  3. design and operation strategies and management systems for battery systems

    At the system and application level, the various single cell models serve as the basis for quantitative system models for various applications such as electric cars, buses, trains, ships, or stationary applications. The central task is to understand and optimize the battery system. This is achieved in three main areas:

1) Reduction of aging by optimizing the operating conditions including online diagnostic procedures that determine the state of the batteries at any time and allow e.g. minimizing the charging times without reducing the lifetime.

2) Optimization of the battery system design considering thermal management, temperature gradients, statistical variations of cell quality, the impact of cell interconnection concepts, integration with power electronics and robustness against mechanical impacts such as shocks, pressure or other environmental stresses.

Projects

  1. competence cluster battery utilization (Batterienutzung)

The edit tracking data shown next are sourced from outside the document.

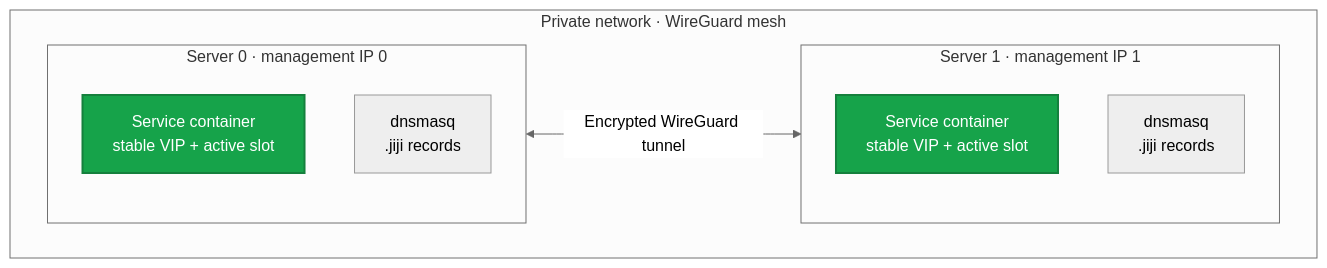
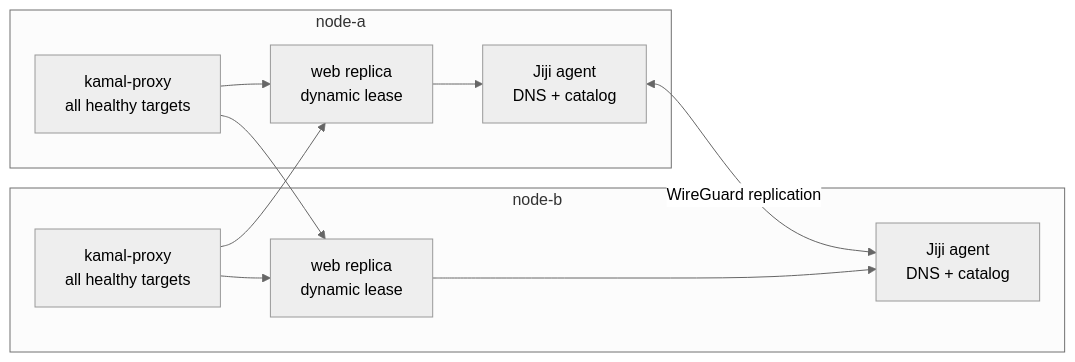
The diagram in app/docs/reference/network/page.mdx (acidtib/jiji-website), drawn with Mermaid (neutral theme) before and after one commit. The commit also changed other lines of this file and 15 other files, not shown here.

First line of the commit message:
Refactor architecture to distributed agent-based model

````diff
--- a/app/docs/reference/network/page.mdx
+++ b/app/docs/reference/network/page.mdx
@@ -17,24 +14,25 @@
 ```mermaid
 flowchart LR
-  accTitle: Private WireGuard network
-  accDescr: Two servers connect through an encrypted WireGuard tunnel. Each server runs a service container with a stable address and dnsmasq for private jiji records.
-  subgraph mesh["Private network · WireGuard mesh"]
-    direction LR
-    subgraph server0["Server 0 · management IP 0"]
-      direction TB
-      app0["Service container<br/>stable VIP + active slot"]
-      dns0["dnsmasq<br/>.jiji records"]
-    end
+  accTitle: Distributed Jiji service network
+  accDescr: Two project agents replicate membership, desired placement, and the service catalog over WireGuard. Each agent answers DNS from the same converged catalog, while service containers use dynamically leased addresses.
 
-    subgraph server1["Server 1 · management IP 1"]
-      direction TB
-      app1["Service container<br/>stable VIP + active slot"]
-      dns1["dnsmasq<br/>.jiji records"]
-    end
-
-    server0 <-->|"Encrypted WireGuard tunnel"| server1
+  subgraph a["node-a"]
+    agentA["Jiji agent<br/>DNS + catalog"]
+    appA["web replica<br/>dynamic lease"]
+    proxyA["kamal-proxy<br/>all healthy targets"]
   end
 
-  classDef service fill:#16a34a,color:#fff,stroke:#15803d,stroke-width:2px
-  class app0,app1 service
+  subgraph b["node-b"]
+    agentB["Jiji agent<br/>DNS + catalog"]
+    appB["web replica<br/>dynamic lease"]
+    proxyB["kamal-proxy<br/>all healthy targets"]
+  end
+
+  agentA <-->|"WireGuard replication"| agentB
+  appA --> agentA
+  appB --> agentB
+  proxyA --> appA
+  proxyA --> appB
+  proxyB --> appA
+  proxyB --> appB
 ```
````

    The Battery Utilization Concepts (BattNutzung) cluster is funded by the German Federal Ministry of Education and Research (BMBF) with around 20 million euros and a total of 29 project partners in 13 projects, each scheduled to run for 3 years. The focus is on research into new battery concepts and applications.

    With the increasing market penetration of the lithium-ion battery and the resulting increase in the supply of battery cells, the need for cell concepts tailored to the specific requirements of selected applications is also growing. In addition, the increasing use of lithium-ion batteries in the automotive sector in combination with increasing life expectancies of the cells ensures enormous quantities of cells with the potential of a second use after the use in the vehicle. All these topics are to be addressed within the framework of the Battery Utilization Concepts (BattNutzung) competence cluster created by the BMBF.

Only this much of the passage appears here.